The final photographs feature rainbows of color that surround ghostly forms in an energetic pattern of light. The images have an eerie feel to them as ghostly forms in the center slowly reveal themselves to the viewer. “The fact we are becoming increasingly reliant on something that we can’t see intrigues me. I wanted to find a way to show the wireless which is around us and also to show how it changes,” explains Hernan.

Luis Hernan’s website
Digital Ethereal website
via [Laughing Squid]



January 20, 2017

Floating Cabin Lets Nature-Lovers Sleep in the Treetops of Sweden

If you’ve ever dreamed of cuddling up in a contemporary treehouse, the 7th Room Treehotel may be your new favorite getaway. Designed by Snøhetta—a design office that dabbles in landscaping, architecture, interiors, and brand design—the floating bungalow is tucked away in Northern Sweden and perfectly positioned for a sweeping view of the Northern Lights. The 7th Room is elevated by twelve 10-meter stilts and is beautifully built around the towering trunk of a pine tree.

Read Article


January 20, 2017

19 Most Creative Water Fountains From Around the World

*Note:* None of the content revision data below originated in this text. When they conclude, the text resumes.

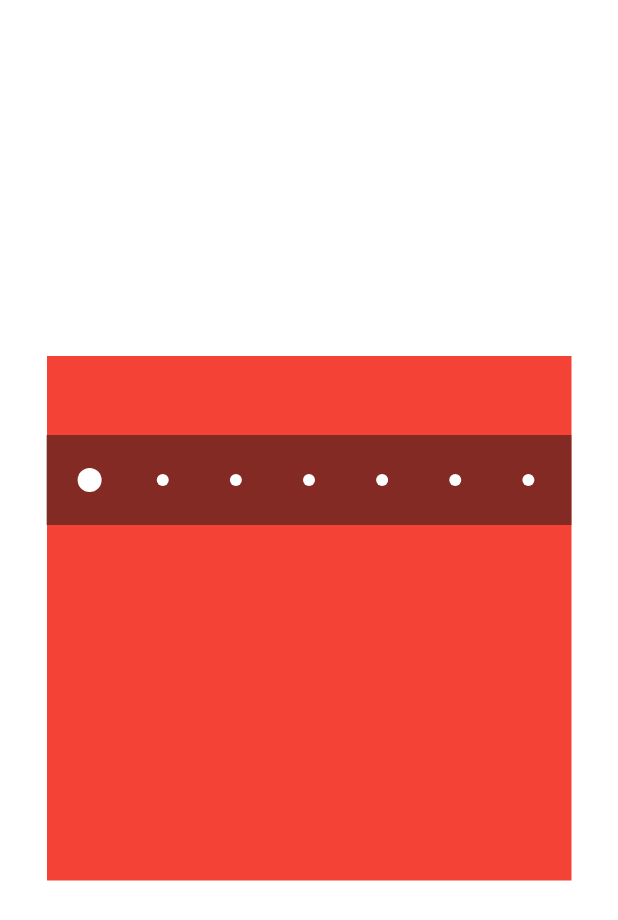
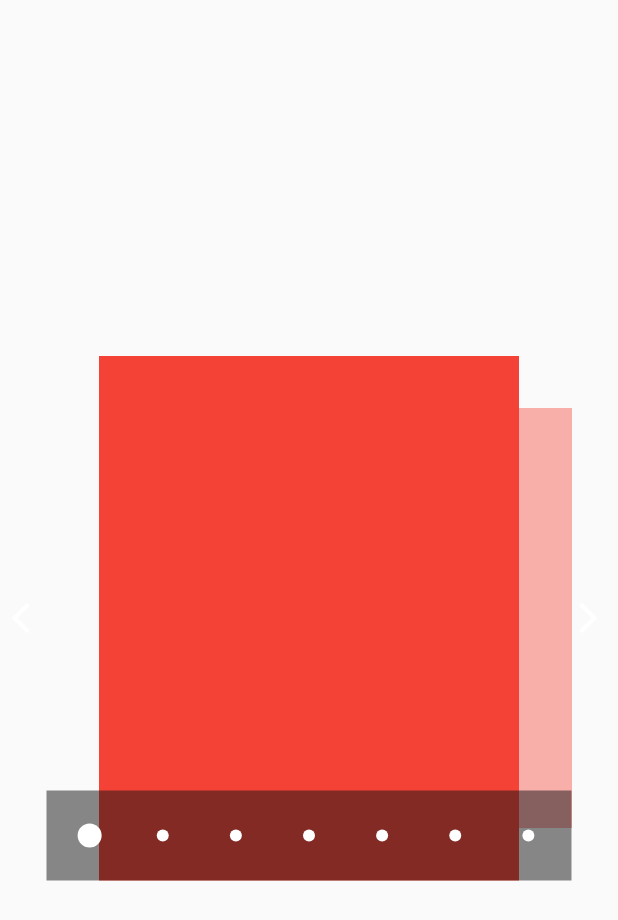
Before and after one commit to GeekyAnts/flutter-carousel, a Flutter app: the screen it shows after launch, on a phone screen of 412 x 824 dp. Shown: the top 920 px of the screen. Run offline on Flutter 3.47's test engine with Material 2 defaults, Android fonts, the phone set to English and light mode, and no system bars.

Commit message:
update repo

```diff
--- a/example/lib/main.dart
+++ b/example/lib/main.dart
@@ -8,7 +8,7 @@ class MyApp extends StatelessWidget {
   @override
   Widget build(BuildContext context) {
     return MaterialApp(
-      title: 'Flutter Demo',
+      title: 'Carousel Demo',
       home: CarouselExample(),
     );
   }
@@ -17,10 +17,12 @@ class MyApp extends StatelessWidget {
 class CarouselExample extends StatelessWidget {
   @override
   Widget build(BuildContext context) {
-    return Carousel(
+    return Scaffold(
+      body: Center(
+        child: Carousel(
             height: 350.0,
             width: 350,
-        type: "simple",
+            type: "slideswiper",
             indicatorType: "bubble",
             arrowColor: Colors.white,
             axis: Axis.horizontal,
@@ -29,6 +31,8 @@ class CarouselExample extends StatelessWidget {
                 7,
                 (i) => Center(
                       child: Container(color: Colors.red),
-                )));
+                    ))),
+      ),
+    );
   }
 }
--- a/lib/src/carousel/carousel.dart
+++ b/lib/src/carousel/carousel.dart
@@ -133,11 +133,13 @@ class _CarouselState extends State<Carousel> {
         child: Stack(
       children: <Widget>[
         Center(child: getCarousel(widget)),
-        Container(
-            margin: EdgeInsets.only(top: widget.height / 4),
+        Center(
+          child: Container(
+              height: widget.height,
               child: widget.showArrow == null || widget.showArrow == false
                   ? SizedBox()
                   : Row(
+                      crossAxisAlignment: CrossAxisAlignment.center,
                       mainAxisAlignment: MainAxisAlignment.spaceBetween,
                       children: <Widget>[]..addAll(["back", "forward"]
                           .map((f) => Renderer((updateRender, active) {
@@ -171,7 +173,9 @@ class _CarouselState extends State<Carousel> {
                                 );
                               }))),
                     )),
-        widget.showIndicator != true
+        ),
+        Center(
+          child: widget.showIndicator != true
               ? SizedBox()
               : Container(
                   height: widget.height,
@@ -181,8 +185,8 @@ class _CarouselState extends State<Carousel> {
                       Container(
                         width: widget.width,
                         alignment: Alignment.bottomCenter,
-                      color:
-                          (widget.indicatorBackgroundColor ?? Color(0xff121212))
+                        color: (widget.indicatorBackgroundColor ??
+                                Color(0xff121212))
                             .withOpacity(
                                 widget.indicatorBackgroundOpacity ?? 0.5),
                         padding: EdgeInsets.only(bottom: 10.0, top: 10.0),
@@ -196,6 +200,7 @@ class _CarouselState extends State<Carousel> {
                         ),
                       ),
                     ],
+                  ),
                 ),
         ),
       ],
--- a/pubspec.yaml
+++ b/pubspec.yaml
@@ -1,6 +1,6 @@
 name: flutter_multi_carousel
 description: A simple Carousel Package with multiple types and configurations.
-version: 0.0.6
+version: 1.0.0
 author: Shubham Jaiswal <jaiswal.shubham84@gmail.com>
 homepage: https://github.com/GeekyAnts/flutter-carousel
 
```
Also changed, not shown: 2 other files. Lines whose indentation alone changed are shown as unchanged.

Water fountains have a long place in our history. Dating back to the Ancient Roman times, these reservoirs were first designed with a purely practical purpose—for holding precious drinking water and bathing. These early fountains were uncovered, free standing, and placed along the street for public consumption. (Wealthier folks also had them in their homes.)

Read Article


Get Our Weekly Newsletter